I certainly learned a lot about the history of the city where I was born and grew up. It is rather embarrassing that I had given virtually no thought to the fact that Galveston was a prominent slave market. What little I thought about slavery, I thought that it was of little importance in Texas. But that was far from the case. Slavery was a major factor in the economy of Texas, both as a market for the buying and selling of slaves and as the producers of the export products of Texas, namely cotton. As the Civil War approached and began, much discussion was given to whether Texas should join the Confederacy or simply leave the Union and revert to its prior state as an independent republic. And slavery would continue on either path. The citizens of Galveston voted in a referendum overwhelmingly to leave the Union and thereby assure themselves of the continuation of slavery.
Galveston fell to the Union in 1862 but was recaptured by the Confederates on New Years Day, 1863 and remained so for the rest of the war. As the war progressed, first New Orleans fell to the Union and then Mobile, Alabama fell, leaving Galveston the only major port on the Gulf Coast remaining in Confederate hands. Galveston was a major center of blockade running until the very end of the war.
Food and medical supplies became more and more scarce for both soldiers and civilians as the war dragged on. To make matters infinitely worse in the summer and autumn of 1863, Galveston was hit by one of its periodic epidemics of yellow fever.
The war finally ended and on June 19th the slaves were formally emancipated. Juneteenth is still celebrated by African-Americans in Texas. The re-building of Galveston began immediately.

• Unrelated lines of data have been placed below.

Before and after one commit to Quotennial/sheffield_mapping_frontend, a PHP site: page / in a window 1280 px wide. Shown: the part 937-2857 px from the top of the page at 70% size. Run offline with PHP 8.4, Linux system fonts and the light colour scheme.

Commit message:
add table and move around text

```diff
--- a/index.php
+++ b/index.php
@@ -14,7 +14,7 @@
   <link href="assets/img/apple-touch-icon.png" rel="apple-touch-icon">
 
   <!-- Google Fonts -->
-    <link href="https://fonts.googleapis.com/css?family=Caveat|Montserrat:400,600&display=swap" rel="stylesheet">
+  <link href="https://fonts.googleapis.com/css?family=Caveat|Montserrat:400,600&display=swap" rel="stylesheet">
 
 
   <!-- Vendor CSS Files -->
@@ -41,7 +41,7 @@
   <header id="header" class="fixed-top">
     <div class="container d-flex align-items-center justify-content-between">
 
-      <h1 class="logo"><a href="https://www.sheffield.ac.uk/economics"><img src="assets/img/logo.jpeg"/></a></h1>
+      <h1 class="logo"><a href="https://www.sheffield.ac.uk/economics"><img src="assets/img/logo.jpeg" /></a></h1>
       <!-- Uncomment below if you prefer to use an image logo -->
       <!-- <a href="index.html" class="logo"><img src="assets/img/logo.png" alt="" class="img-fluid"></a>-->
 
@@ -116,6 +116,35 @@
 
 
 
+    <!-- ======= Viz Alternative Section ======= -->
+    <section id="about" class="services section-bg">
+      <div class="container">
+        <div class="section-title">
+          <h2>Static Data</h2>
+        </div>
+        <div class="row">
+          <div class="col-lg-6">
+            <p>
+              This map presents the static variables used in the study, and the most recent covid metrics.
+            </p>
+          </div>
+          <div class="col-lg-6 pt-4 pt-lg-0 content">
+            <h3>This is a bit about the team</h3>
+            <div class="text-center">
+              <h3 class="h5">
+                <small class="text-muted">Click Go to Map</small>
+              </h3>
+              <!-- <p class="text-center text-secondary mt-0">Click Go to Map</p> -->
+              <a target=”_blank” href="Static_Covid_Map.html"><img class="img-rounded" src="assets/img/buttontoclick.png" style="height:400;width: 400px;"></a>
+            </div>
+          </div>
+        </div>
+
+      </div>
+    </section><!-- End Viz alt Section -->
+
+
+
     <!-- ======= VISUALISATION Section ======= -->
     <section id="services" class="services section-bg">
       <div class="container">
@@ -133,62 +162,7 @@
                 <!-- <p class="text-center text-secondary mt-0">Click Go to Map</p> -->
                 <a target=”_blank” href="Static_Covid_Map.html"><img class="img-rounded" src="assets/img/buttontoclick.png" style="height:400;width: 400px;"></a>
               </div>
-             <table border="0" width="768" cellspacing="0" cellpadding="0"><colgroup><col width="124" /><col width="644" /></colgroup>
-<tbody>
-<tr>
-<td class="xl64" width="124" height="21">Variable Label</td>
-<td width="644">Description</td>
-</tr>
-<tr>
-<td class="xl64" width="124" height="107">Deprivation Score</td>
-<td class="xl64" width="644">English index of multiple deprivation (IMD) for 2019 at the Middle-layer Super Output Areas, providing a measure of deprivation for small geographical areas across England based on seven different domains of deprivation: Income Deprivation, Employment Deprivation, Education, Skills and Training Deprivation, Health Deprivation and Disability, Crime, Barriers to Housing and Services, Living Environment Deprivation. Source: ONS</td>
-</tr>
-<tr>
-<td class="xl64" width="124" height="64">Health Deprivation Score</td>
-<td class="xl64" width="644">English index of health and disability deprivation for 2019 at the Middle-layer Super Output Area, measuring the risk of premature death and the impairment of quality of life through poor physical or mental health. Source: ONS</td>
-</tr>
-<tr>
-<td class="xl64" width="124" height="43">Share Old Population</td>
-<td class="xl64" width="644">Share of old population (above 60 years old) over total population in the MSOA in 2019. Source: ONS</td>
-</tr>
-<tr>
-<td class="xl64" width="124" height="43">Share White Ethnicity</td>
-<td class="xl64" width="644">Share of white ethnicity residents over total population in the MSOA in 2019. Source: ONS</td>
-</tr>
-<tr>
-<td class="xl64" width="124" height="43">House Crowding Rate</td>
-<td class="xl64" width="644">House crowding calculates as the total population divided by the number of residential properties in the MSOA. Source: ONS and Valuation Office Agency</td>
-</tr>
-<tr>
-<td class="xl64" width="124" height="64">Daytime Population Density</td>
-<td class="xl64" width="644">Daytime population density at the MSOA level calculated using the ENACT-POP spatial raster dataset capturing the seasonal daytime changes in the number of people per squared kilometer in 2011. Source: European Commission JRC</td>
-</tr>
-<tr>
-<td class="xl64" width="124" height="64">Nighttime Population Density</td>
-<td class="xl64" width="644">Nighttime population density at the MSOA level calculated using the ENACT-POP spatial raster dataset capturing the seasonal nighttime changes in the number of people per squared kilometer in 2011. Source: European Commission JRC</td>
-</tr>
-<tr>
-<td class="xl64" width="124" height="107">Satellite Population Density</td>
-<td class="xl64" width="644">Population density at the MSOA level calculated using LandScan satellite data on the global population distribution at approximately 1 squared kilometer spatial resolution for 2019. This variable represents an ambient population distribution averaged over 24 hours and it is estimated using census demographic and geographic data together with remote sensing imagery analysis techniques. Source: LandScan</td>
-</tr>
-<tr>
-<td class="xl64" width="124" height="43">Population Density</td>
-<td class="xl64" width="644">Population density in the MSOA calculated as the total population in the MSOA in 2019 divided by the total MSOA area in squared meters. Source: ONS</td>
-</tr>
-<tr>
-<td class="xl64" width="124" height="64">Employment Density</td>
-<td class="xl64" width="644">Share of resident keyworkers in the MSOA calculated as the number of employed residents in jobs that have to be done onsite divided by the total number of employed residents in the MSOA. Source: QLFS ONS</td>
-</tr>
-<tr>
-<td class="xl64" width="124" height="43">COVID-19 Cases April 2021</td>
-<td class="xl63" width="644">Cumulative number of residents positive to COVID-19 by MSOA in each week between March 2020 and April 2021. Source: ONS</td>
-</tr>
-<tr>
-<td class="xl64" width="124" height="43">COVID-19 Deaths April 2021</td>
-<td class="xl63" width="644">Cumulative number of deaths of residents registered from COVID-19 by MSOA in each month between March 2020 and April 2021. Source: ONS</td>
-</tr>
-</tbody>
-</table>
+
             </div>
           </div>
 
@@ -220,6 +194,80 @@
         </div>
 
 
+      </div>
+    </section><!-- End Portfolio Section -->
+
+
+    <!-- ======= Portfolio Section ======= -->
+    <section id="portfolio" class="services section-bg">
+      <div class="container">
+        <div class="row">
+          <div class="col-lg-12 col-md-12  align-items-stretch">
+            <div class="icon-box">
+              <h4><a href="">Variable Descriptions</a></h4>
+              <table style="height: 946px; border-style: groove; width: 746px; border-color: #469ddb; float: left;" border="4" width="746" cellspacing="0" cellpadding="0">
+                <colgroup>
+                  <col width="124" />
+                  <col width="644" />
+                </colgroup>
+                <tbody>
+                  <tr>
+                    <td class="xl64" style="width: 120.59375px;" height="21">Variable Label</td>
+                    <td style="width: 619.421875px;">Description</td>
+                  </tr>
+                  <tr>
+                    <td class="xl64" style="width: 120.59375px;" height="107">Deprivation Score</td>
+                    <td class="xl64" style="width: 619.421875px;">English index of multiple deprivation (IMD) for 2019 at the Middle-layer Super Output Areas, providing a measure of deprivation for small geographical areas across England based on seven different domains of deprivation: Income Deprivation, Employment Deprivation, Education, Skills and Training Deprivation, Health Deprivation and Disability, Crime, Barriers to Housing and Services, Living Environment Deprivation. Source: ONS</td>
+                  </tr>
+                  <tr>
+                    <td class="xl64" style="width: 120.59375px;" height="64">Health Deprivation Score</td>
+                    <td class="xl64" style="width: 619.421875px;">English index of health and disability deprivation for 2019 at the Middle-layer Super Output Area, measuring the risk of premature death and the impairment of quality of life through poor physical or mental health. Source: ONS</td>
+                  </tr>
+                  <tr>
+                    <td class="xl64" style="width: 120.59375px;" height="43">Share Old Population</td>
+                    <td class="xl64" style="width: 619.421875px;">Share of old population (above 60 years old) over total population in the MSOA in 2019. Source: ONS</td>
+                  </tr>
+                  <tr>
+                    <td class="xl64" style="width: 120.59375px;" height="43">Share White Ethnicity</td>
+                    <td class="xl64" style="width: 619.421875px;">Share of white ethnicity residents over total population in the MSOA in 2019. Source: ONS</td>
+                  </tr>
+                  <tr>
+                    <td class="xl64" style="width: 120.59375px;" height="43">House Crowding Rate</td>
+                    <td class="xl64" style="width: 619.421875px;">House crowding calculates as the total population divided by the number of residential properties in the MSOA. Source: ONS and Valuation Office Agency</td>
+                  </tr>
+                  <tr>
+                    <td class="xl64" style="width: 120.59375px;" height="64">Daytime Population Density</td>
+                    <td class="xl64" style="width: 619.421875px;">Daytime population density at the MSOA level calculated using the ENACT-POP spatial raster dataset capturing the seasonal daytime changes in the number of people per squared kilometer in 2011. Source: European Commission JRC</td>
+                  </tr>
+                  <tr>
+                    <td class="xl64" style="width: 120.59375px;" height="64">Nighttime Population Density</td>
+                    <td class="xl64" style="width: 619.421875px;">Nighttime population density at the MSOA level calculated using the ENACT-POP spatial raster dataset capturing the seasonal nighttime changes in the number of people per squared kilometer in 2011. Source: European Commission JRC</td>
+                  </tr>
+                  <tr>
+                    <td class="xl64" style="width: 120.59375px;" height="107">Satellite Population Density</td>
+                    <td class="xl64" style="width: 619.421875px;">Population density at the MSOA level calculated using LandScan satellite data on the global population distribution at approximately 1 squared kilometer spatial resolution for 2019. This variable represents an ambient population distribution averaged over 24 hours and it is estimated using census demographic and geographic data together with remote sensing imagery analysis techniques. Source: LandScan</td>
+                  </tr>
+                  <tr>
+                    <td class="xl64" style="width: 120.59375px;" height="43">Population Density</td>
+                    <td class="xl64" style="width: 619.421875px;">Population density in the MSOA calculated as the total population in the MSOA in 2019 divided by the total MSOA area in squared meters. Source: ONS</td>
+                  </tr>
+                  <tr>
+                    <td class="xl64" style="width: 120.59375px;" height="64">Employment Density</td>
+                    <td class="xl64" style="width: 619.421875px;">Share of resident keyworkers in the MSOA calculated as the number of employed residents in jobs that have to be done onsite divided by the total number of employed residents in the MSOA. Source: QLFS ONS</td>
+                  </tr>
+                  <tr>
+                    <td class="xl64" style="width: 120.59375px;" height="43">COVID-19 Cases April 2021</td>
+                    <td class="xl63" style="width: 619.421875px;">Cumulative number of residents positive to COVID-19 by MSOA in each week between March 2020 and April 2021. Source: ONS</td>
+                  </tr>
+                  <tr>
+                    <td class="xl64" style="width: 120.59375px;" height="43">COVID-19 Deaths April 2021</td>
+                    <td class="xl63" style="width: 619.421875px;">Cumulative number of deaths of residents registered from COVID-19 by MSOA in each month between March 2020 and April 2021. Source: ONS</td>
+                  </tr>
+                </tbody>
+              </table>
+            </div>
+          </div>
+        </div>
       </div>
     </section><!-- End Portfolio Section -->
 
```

I enjoyed this book because it gave me information on a subject that I really had given very little thought to about my hometown.